News & Politics

Marijuana Legalization Campaign Leader: "Celebrate at Home"

It's looking good for DC's Initiative 71, but supporters urge election-night responsibility.

Photograph by Benjamin Freed.

The DC Board of Elections is notoriously slow when it comes to counting ballots, but all it takes are the results from the 25,750 early votes cast over the past two weeks to light up the DC Cannabis Campaign’s party as they wait to find out the fate of their Initiative 71, the ballot question that, if approved by voters, will legalize marijuana possession and cultivation for adults 21 and older.
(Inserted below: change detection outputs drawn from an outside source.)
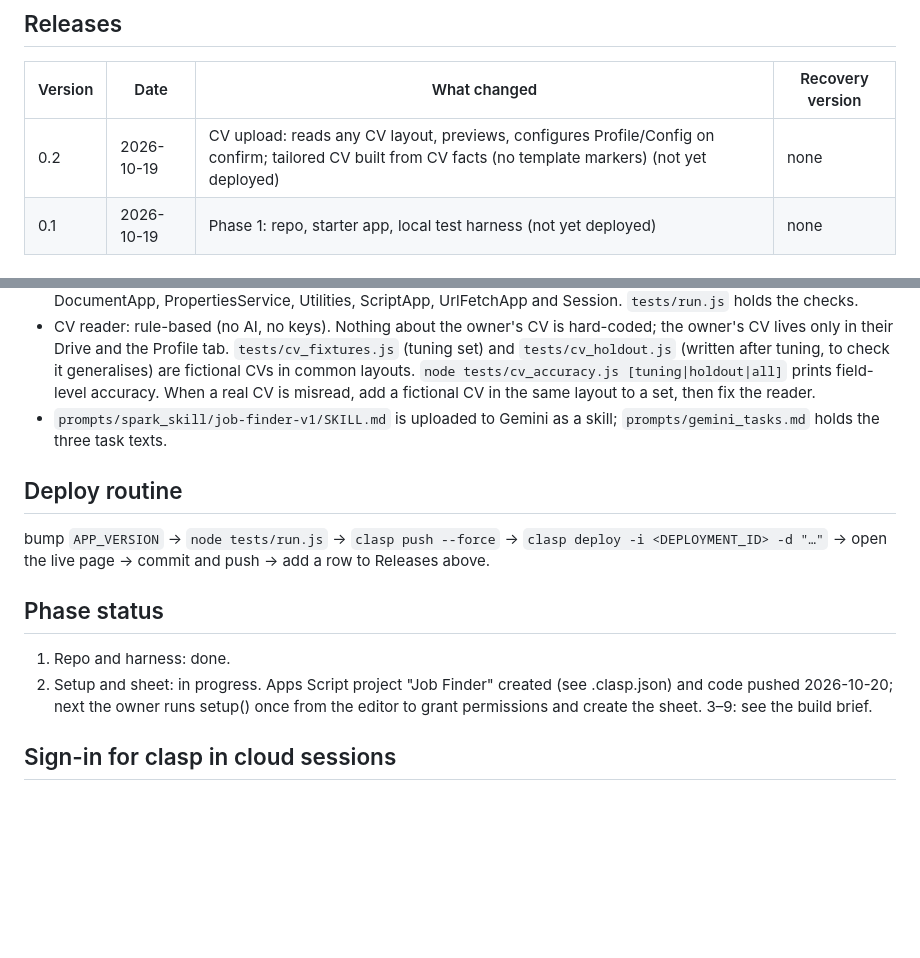
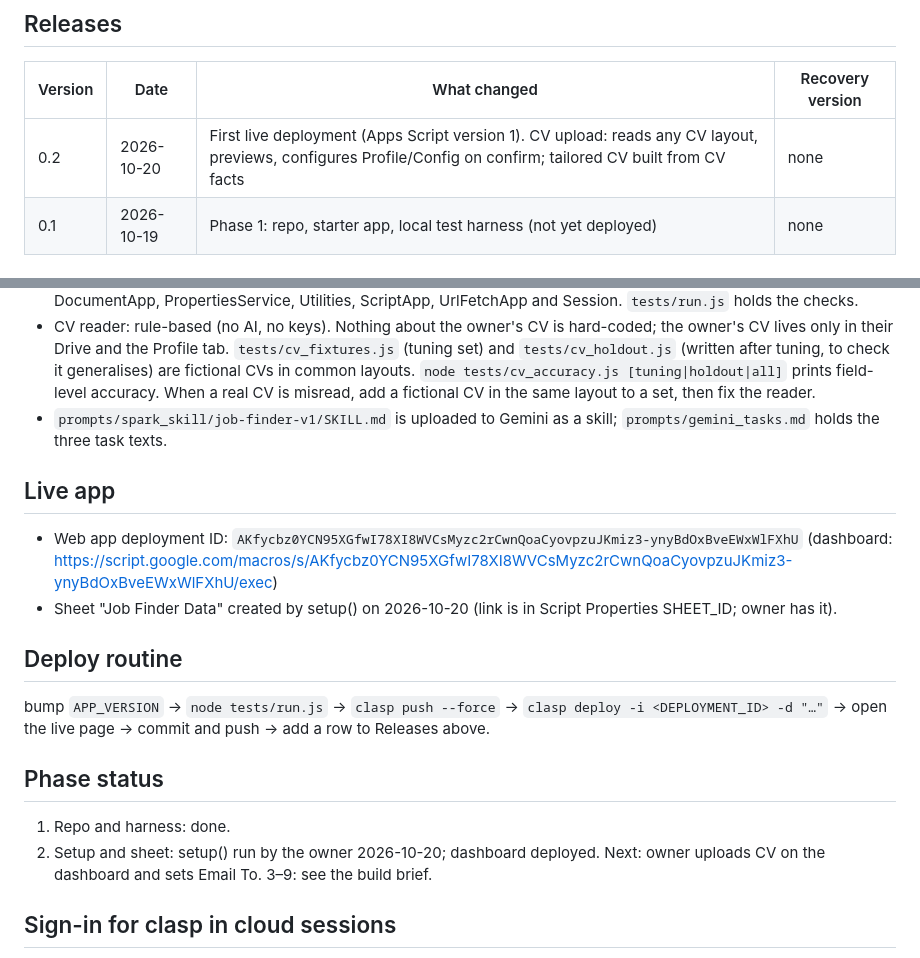
Before and after one commit to kushalwork7111-svg/JOB-Helper, a Markdown page: CLAUDE.md, 2 parts joined by grey strips. Drawn GitHub-style; blank space fills up the shorter version.

Commit message:
Record first live deployment
Co-Authored-By: Claude Opus 5.5 <noreply@anthropic.com>
Claude-Session: https://claude.ai/code/session_015mRLwAM4atc1VHnUHbVp56

```diff
--- a/CLAUDE.md
+++ b/CLAUDE.md
@@ -11,7 +11,7 @@ Owner: Kushal (not a developer). Explain changes in plain business language firs
 ## Releases
 | Version | Date | What changed | Recovery version |
 |---|---|---|---|
-| 0.2 | 2026-10-19 | CV upload: reads any CV layout, previews, configures Profile/Config on confirm; tailored CV built from CV facts (no template markers) (not yet deployed) | none |
+| 0.2 | 2026-10-20 | First live deployment (Apps Script version 1). CV upload: reads any CV layout, previews, configures Profile/Config on confirm; tailored CV built from CV facts | none |
 | 0.1 | 2026-10-19 | Phase 1: repo, starter app, local test harness (not yet deployed) | none |
 
 ## Layout
@@ -22,12 +22,16 @@ Owner: Kushal (not a developer). Explain changes in plain business language firs
   `node tests/cv_accuracy.js [tuning|holdout|all]` prints field-level accuracy. When a real CV is misread, add a fictional CV in the same layout to a set, then fix the reader.
 - `prompts/spark_skill/job-finder-v1/SKILL.md` is uploaded to Gemini as a skill; `prompts/gemini_tasks.md` holds the three task texts.
 
+## Live app
+- Web app deployment ID: `AKfycbz0YCN95XGfwI78XI8WVCsMyzc2rCwnQoaCyovpzuJKmiz3-ynyBdOxBveEWxWlFXhU` (dashboard: https://script.google.com/macros/s/AKfycbz0YCN95XGfwI78XI8WVCsMyzc2rCwnQoaCyovpzuJKmiz3-ynyBdOxBveEWxWlFXhU/exec)
+- Sheet "Job Finder Data" created by setup() on 2026-10-20 (link is in Script Properties SHEET_ID; owner has it).
+
 ## Deploy routine
 bump `APP_VERSION` → `node tests/run.js` → `clasp push --force` → `clasp deploy -i <DEPLOYMENT_ID> -d "…"` → open the live page → commit and push → add a row to Releases above.
 
 ## Phase status
 1. Repo and harness: done.
-2. Setup and sheet: in progress. Apps Script project "Job Finder" created (see .clasp.json) and code pushed 2026-10-20; next the owner runs setup() once from the editor to grant permissions and create the sheet.
+2. Setup and sheet: setup() run by the owner 2026-10-20; dashboard deployed. Next: owner uploads CV on the dashboard and sets Email To.
 3–9: see the build brief.
 
 ## Sign-in for clasp in cloud sessions
```
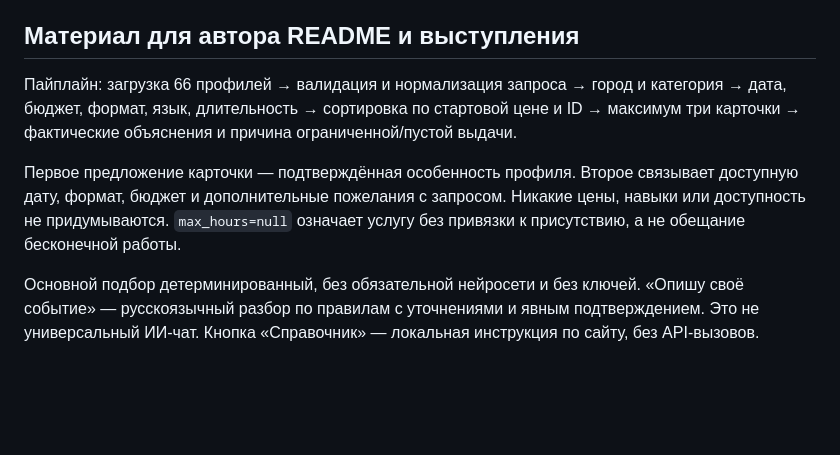
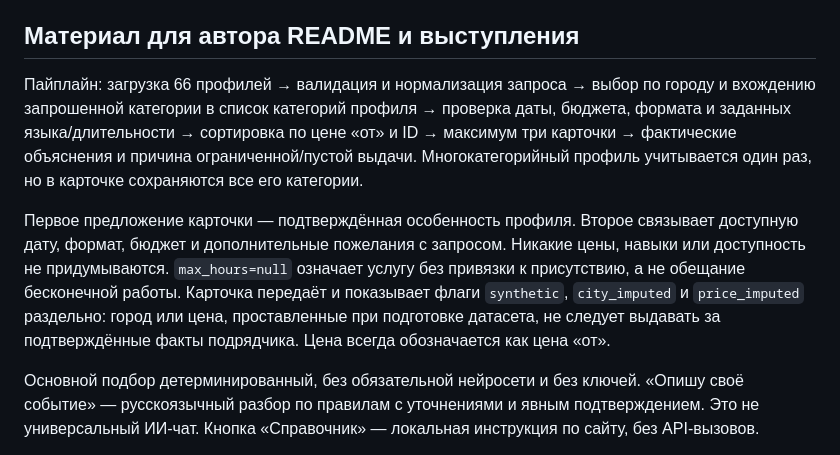
Before and after one commit to BAITC-Hacks/hack-22efa0ed-codexflow, a Markdown page: docs/acceptance-report.md, the part around the change. GitHub-like rendering; blank space fills up the shorter version.

Commit message:
docs: clarify catalog fields in acceptance report

```diff
--- a/docs/acceptance-report.md
+++ b/docs/acceptance-report.md
@@ -51,9 +51,9 @@
 
 ## Материал для автора README и выступления
 
-Пайплайн: загрузка 66 профилей → валидация и нормализация запроса → город и категория → дата, бюджет, формат, язык, длительность → сортировка по стартовой цене и ID → максимум три карточки → фактические объяснения и причина ограниченной/пустой выдачи.
+Пайплайн: загрузка 66 профилей → валидация и нормализация запроса → выбор по городу и вхождению запрошенной категории в список категорий профиля → проверка даты, бюджета, формата и заданных языка/длительности → сортировка по цене «от» и ID → максимум три карточки → фактические объяснения и причина ограниченной/пустой выдачи. Многокатегорийный профиль учитывается один раз, но в карточке сохраняются все его категории.
 
-Первое предложение карточки — подтверждённая особенность профиля. Второе связывает доступную дату, формат, бюджет и дополнительные пожелания с запросом. Никакие цены, навыки или доступность не придумываются. `max_hours=null` означает услугу без привязки к присутствию, а не обещание бесконечной работы.
+Первое предложение карточки — подтверждённая особенность профиля. Второе связывает доступную дату, формат, бюджет и дополнительные пожелания с запросом. Никакие цены, навыки или доступность не придумываются. `max_hours=null` означает услугу без привязки к присутствию, а не обещание бесконечной работы. Карточка передаёт и показывает флаги `synthetic`, `city_imputed` и `price_imputed` раздельно: город или цена, проставленные при подготовке датасета, не следует выдавать за подтверждённые факты подрядчика. Цена всегда обозначается как цена «от».
 
 Основной подбор детерминированный, без обязательной нейросети и без ключей. «Опишу своё событие» — русскоязычный разбор по правилам с уточнениями и явным подтверждением. Это не универсальный ИИ-чат. Кнопка «Справочник» — локальная инструкция по сайту, без API-вызовов.
 
```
With 64 percent of early votes supporting legalization, the basement of Columbia Heights bar Meridian Pint is clogged with drug reform activists clinking beers and dancing to a live deejay. Supporters expect the gap to tighten—an anti-legalization campaign never really caught on—but everyone in the room expects the District will soon join Colorado and Washington state in ending pot prohibition.

“I have been healthy all year, today I caught a cold,” says Adam Eidinger, the leader of the Initiative 71 push.

Any ballot initiative passed by the District’s voters is still subject to the same congressional review as any other bit of DC law, which could hit a snag if Republicans take control of the US Senate. But even if the Senate, which earlier this year blocked a Republican-passed attempt to gut DC’s new decriminalization law, flips parties, Eidinger thinks he won an ally today in Kentucky Republican Rand Paul. Paul, speaking to BuzzFeed while he voted today, said he doesn’t think Congress should stop the District from legalizing marijuana or passing any other law.

“I want to thank Rand Paul for respecting local laws, whether it be here in DC or in Kentucky,” says Eidinger. “I don’t think any party has the stomach to overturn any election.”

But weed won’t become legal overnight. Though it’s quite plausible someone at Meridian Pint is holding, Eidinger doesn’t want to see it at the bar.

“We told everyone if you’re going to celebrate with cannabis, do it at home,” he says.

Eidinger includes himself in that edict: “When I get home, I’m going to smoke a joint.”

Find Benjamin Freed on Twitter at @brfreed.

Staff Writer

Benjamin Freed joined Washingtonian in August 2013 and covers politics, business, and media. He was previously the editor of DCist and has also written for Washington City Paper, the New York Times, the New Republic, Slate, and BuzzFeed. He lives in Adams Morgan.